%%

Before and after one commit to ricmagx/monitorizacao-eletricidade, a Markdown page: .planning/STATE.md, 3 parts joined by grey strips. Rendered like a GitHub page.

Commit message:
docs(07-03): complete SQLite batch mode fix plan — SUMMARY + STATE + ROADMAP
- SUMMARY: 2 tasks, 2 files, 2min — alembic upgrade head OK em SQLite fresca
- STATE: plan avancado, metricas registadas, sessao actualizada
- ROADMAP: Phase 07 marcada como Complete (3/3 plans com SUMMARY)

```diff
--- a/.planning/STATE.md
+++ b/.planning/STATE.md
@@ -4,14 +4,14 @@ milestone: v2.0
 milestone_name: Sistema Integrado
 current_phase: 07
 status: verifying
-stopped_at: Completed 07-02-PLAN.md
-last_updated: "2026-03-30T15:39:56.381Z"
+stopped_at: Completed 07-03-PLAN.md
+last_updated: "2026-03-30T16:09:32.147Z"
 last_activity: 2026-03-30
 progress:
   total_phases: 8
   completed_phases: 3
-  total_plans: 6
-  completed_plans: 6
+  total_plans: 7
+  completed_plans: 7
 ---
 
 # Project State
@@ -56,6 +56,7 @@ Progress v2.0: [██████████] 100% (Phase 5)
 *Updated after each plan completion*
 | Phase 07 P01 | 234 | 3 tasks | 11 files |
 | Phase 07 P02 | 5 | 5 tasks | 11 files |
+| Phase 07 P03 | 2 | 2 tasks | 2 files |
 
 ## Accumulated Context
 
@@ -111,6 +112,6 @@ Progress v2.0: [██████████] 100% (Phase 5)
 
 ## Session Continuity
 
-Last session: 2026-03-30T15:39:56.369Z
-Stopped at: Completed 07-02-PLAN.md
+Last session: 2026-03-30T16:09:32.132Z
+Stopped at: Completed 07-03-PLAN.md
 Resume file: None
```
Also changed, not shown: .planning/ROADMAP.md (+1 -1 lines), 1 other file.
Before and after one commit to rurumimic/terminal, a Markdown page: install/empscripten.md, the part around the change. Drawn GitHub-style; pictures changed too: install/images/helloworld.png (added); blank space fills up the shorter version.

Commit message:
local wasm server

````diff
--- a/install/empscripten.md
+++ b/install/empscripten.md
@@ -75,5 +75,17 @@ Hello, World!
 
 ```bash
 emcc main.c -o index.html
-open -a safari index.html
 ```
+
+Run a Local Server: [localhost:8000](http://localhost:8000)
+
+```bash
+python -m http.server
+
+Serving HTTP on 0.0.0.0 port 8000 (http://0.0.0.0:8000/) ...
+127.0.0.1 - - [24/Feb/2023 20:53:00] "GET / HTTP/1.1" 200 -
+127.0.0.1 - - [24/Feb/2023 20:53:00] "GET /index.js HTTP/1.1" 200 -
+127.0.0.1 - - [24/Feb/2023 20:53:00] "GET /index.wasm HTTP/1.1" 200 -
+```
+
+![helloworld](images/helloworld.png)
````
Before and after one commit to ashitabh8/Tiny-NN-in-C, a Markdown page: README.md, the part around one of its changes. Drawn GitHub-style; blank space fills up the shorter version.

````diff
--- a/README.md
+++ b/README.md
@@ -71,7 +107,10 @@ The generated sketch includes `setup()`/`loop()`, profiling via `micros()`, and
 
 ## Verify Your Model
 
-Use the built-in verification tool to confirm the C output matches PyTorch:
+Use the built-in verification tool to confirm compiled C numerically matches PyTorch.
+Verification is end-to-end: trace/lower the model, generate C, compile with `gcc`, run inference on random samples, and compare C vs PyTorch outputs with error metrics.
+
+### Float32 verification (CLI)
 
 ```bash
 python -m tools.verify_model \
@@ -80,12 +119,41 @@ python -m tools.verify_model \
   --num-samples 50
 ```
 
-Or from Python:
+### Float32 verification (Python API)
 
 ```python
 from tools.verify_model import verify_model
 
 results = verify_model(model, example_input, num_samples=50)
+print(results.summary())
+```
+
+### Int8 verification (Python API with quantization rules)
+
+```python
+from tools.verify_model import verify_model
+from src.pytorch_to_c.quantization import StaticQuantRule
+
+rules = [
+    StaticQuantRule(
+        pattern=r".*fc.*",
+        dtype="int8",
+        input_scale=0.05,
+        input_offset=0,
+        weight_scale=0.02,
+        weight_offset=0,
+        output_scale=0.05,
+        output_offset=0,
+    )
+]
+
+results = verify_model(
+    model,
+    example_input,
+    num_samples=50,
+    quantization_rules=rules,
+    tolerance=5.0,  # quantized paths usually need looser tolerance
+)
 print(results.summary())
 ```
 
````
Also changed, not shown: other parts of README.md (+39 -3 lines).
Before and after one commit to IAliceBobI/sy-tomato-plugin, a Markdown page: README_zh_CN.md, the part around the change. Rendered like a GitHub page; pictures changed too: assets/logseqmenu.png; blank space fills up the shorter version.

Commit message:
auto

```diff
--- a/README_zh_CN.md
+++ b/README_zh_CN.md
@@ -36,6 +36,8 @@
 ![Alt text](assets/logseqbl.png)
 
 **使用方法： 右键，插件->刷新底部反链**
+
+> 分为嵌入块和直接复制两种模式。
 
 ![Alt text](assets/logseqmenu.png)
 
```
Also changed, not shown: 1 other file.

%%

**Task goal**:
Wherever a line above contains "from", copy that line.

**Output of the task**:
-Or from Python:
 from tools.verify_model import verify_model
+from tools.verify_model import verify_model
+from src.pytorch_to_c.quantization import StaticQuantRule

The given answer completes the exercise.